Health system budget to be both cut and expanded

There is no high-quality and equitable medicine without additional investment, says medical official.

By
May 15, 2013 23:43
3 minute read.
Health Minister Yael German

Health Minister Yael German 370. (photo credit: Courtesy Knesset)

After the budget vote on Tuesday morning, Health Minister Yael German said she was very pleased with the result, although NIS 150 million in cuts were made to the health budget, an additional NIS 1 billion was allocated to expand economic resources for the financially troubled public health system.
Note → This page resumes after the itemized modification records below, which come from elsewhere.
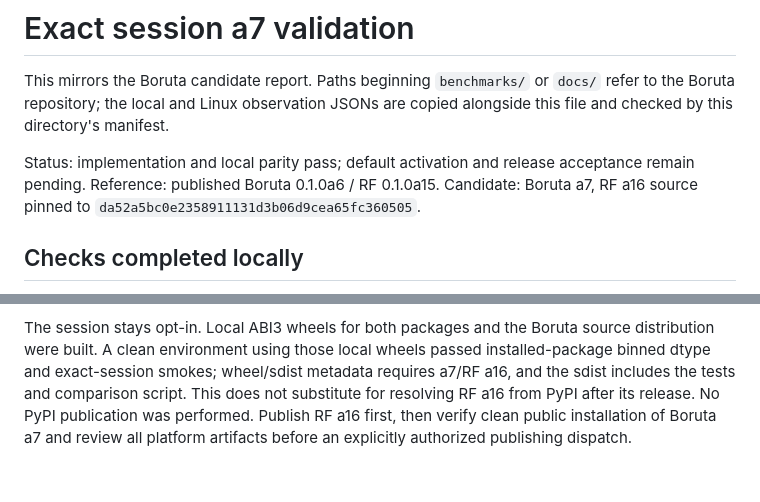
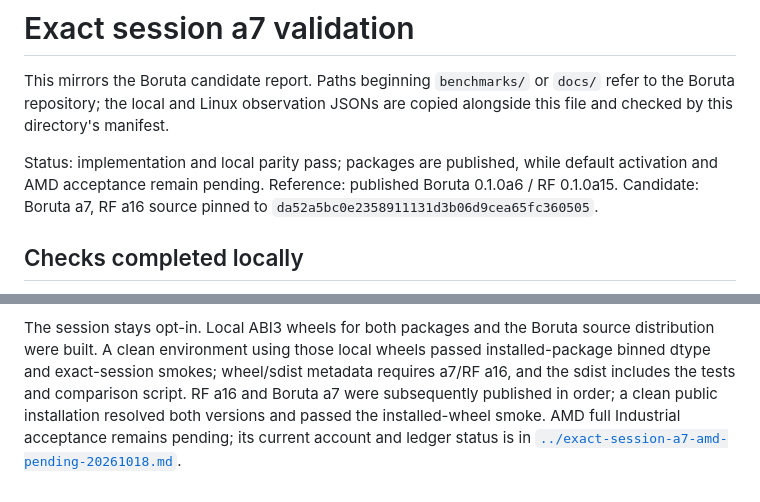
Before and after one commit to breno-jesus-fernandes/bankai-boruta-benchmark, a Markdown page: verification/exact-session-a7-local/README.md, 2 parts joined by grey strips. Rendered like a GitHub page.

Commit message:
docs: record a7 release and AMD budget status (#9)

```diff
--- a/verification/exact-session-a7-local/README.md
+++ b/verification/exact-session-a7-local/README.md
@@ -5,9 +5,9 @@ refer to the Boruta repository; the local and Linux observation JSONs are copied
 alongside this file and checked by this directory's manifest.
 
 
-Status: implementation and local parity pass; default activation and release
-acceptance remain pending. Reference: published Boruta 0.1.0a6 / RF 0.1.0a15.
-Candidate: Boruta a7, RF a16 source pinned to
+Status: implementation and local parity pass; packages are published, while
+default activation and AMD acceptance remain pending. Reference: published
+Boruta 0.1.0a6 / RF 0.1.0a15. Candidate: Boruta a7, RF a16 source pinned to
 `da52a5bc0e2358911131d3b06d9cea65fc360505`.
 
 ## Checks completed locally
@@ -98,7 +98,8 @@ automatic shutdown; otherwise the unfinished cells need further authorization.
 The session stays opt-in. Local ABI3 wheels for both packages and the Boruta source distribution were
 built. A clean environment using those local wheels passed installed-package
 binned dtype and exact-session smokes; wheel/sdist metadata requires a7/RF a16,
-and the sdist includes the tests and comparison script. This does not substitute
-for resolving RF a16 from PyPI after its release. No PyPI publication was performed. Publish RF a16
-first, then verify clean public installation of Boruta a7 and review all
-platform artifacts before an explicitly authorized publishing dispatch.
+and the sdist includes the tests and comparison script. RF a16 and Boruta a7
+were subsequently published in order; a clean public installation resolved
+both versions and passed the installed-wheel smoke. AMD full Industrial
+acceptance remains pending; its current account and ledger status is in
+[`../exact-session-a7-amd-pending-20261018.md`](../exact-session-a7-amd-pending-20261018.md).
```
Also changed, not shown: docs/exact-session-a7.md (+13 -10 lines), verification/exact-session-a7-amd-pending-20261018.md (added, +38 -0 lines).
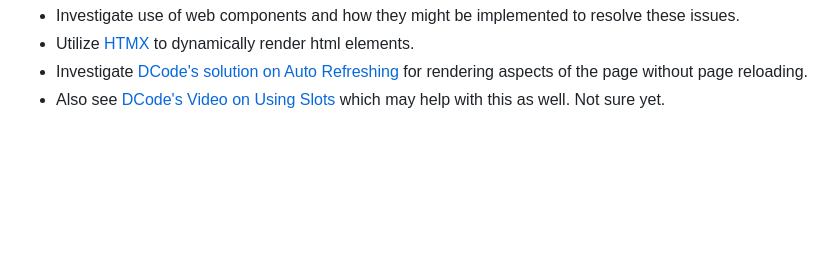
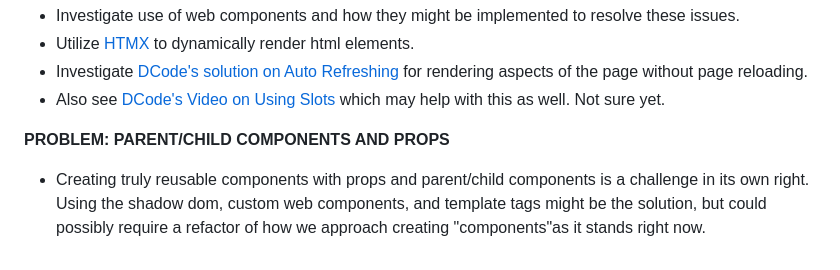
Before and after one commit to tomit4/spa_go, a Markdown page: README.md, the part around the change. Drawn GitHub-style; blank space fills up the shorter version.

Commit message:
:memo: Made note of parent/child component problem

```diff
--- a/README.md
+++ b/README.md
@@ -146,3 +146,10 @@ are a few pitfalls I am anticipating beforehand including:
 -   Utilize [HTMX](https://htmx.org/) to dynamically render html elements.
 -   Investigate [DCode's solution on Auto Refreshing](https://www.youtube.com/watch?v=0v8oMKWP07w) for rendering aspects of the page without page reloading.
 -   Also see [DCode's Video on Using Slots](https://www.youtube.com/watch?v=r1BfaetMmP8) which may help with this as well. Not sure yet.
+
+**PROBLEM: PARENT/CHILD COMPONENTS AND PROPS**
+
+-   Creating truly reusable components with props and parent/child components is a
+    challenge in its own right. Using the shadow dom, custom web components, and
+    template tags might be the solution, but could possibly require a refactor of
+    how we approach creating "components"as it stands right now.
```
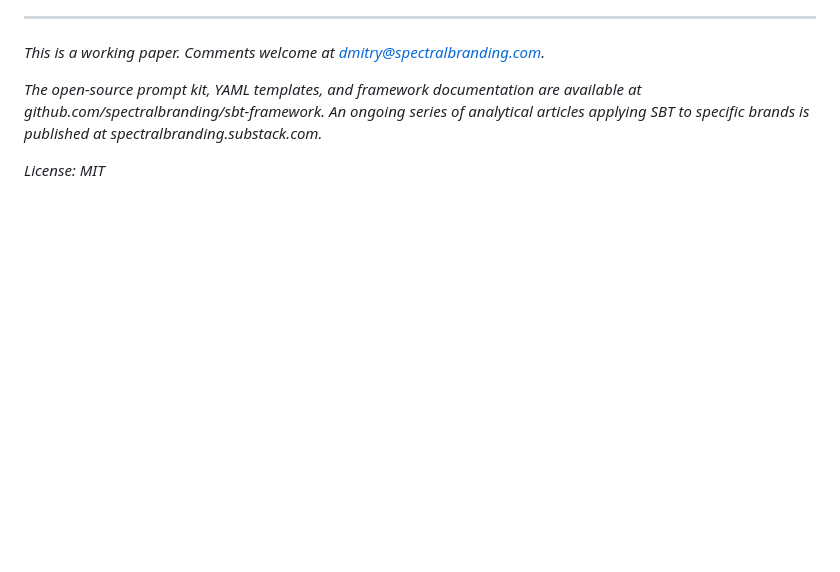
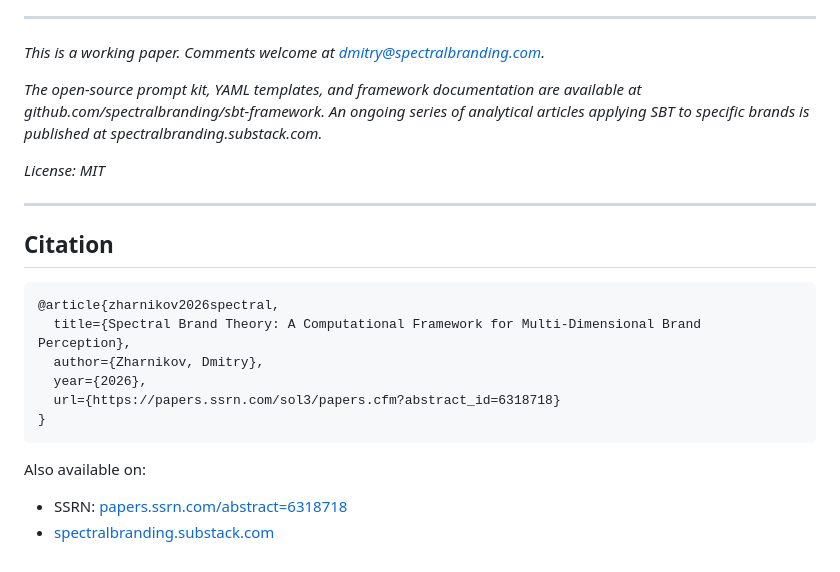
Before and after one commit to spectralbranding/sbt-papers, a Markdown page: spectral-brand-theory/paper.md, the part around the change. Drawn GitHub-style; blank space fills up the shorter version.

Commit message:
fix: restore Citation section in paper.md (stripped from PDF by export filter)
Citation with SSRN URL belongs in the markdown source for GitHub readers.
The export pipeline's strip-citation.lua filter removes it from the PDF.

Co-Authored-By: Claude Opus 4.6 <noreply@anthropic.com>

````diff
--- a/spectral-brand-theory/paper.md
+++ b/spectral-brand-theory/paper.md
@@ -674,3 +674,20 @@ Zharnikov, D. (2026b). The atom-cloud-fact epistemological pipeline: From financ
 *The open-source prompt kit, YAML templates, and framework documentation are available at github.com/spectralbranding/sbt-framework. An ongoing series of analytical articles applying SBT to specific brands is published at spectralbranding.substack.com.*
 
 *License: MIT*
+
+---
+
+## Citation
+
+```bibtex
+@article{zharnikov2026spectral,
+  title={Spectral Brand Theory: A Computational Framework for Multi-Dimensional Brand Perception},
+  author={Zharnikov, Dmitry},
+  year={2026},
+  url={https://papers.ssrn.com/sol3/papers.cfm?abstract_id=6318718}
+}
+```
+
+Also available on:
+- SSRN: [papers.ssrn.com/abstract=6318718](https://papers.ssrn.com/sol3/papers.cfm?abstract_id=6318718)
+- [spectralbranding.substack.com](https://spectralbranding.substack.com)
````
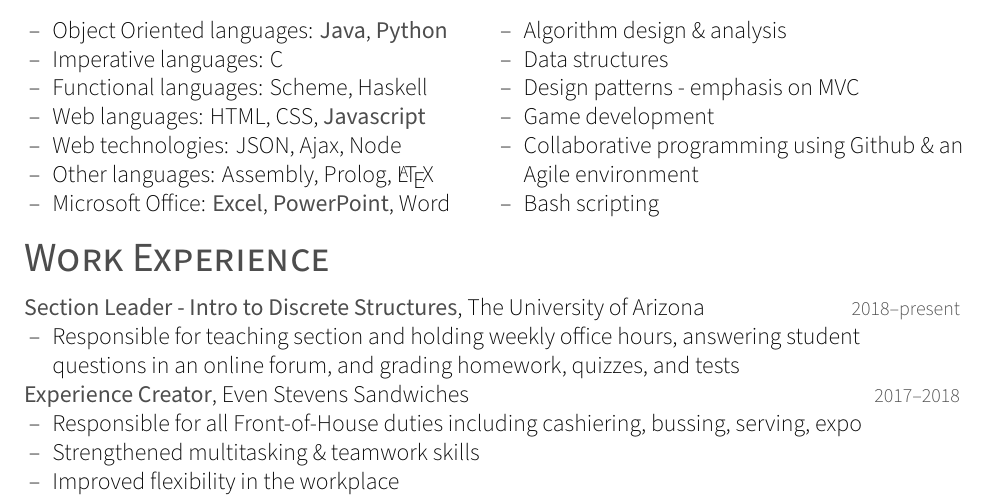
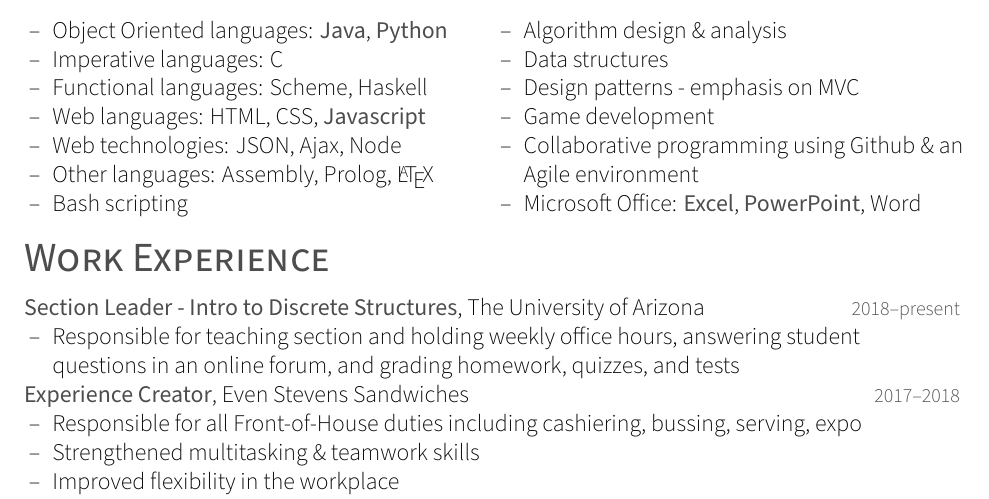
Before and after one commit to hannahhsmith12/resume2, a LaTeX CV (Hannah_Smith_2019_March_23_resume.tex): part of the page, cut so that both start at the same text. Compiled offline with XeLaTeX; a missing font is replaced by an installed copy or a similar font.

Commit message:
Bash scripting is sort of a language; compiled.

```diff
--- a/Hannah_Smith_2019_March_23_resume.tex
+++ b/Hannah_Smith_2019_March_23_resume.tex
@@ -72,7 +72,7 @@
 \item{Web languages: HTML, CSS, \textbf{Javascript}}
 \item{Web technologies: JSON, Ajax, Node}
 \item{Other languages: Assembly, Prolog, \LaTeX}
-\item{Microsoft Office: \textbf{Excel}, \textbf{PowerPoint}, Word}
+\item{Bash scripting}
 \end{itemize}
 \end{minipage}
 %second column
```
Also changed, not shown: Hannah_Smith_2019_March_23_resume.pdf, Hannah_Smith_2019_March_23_resume.tex (2 more changed lines).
The four public health funds, and the ministry itself, were the main benefactors and are charged to carry out obligations in the community and hospitals. The insurers will receive a total of NIS 100m.-140m. in compensation for demographic changes (older members with more disease).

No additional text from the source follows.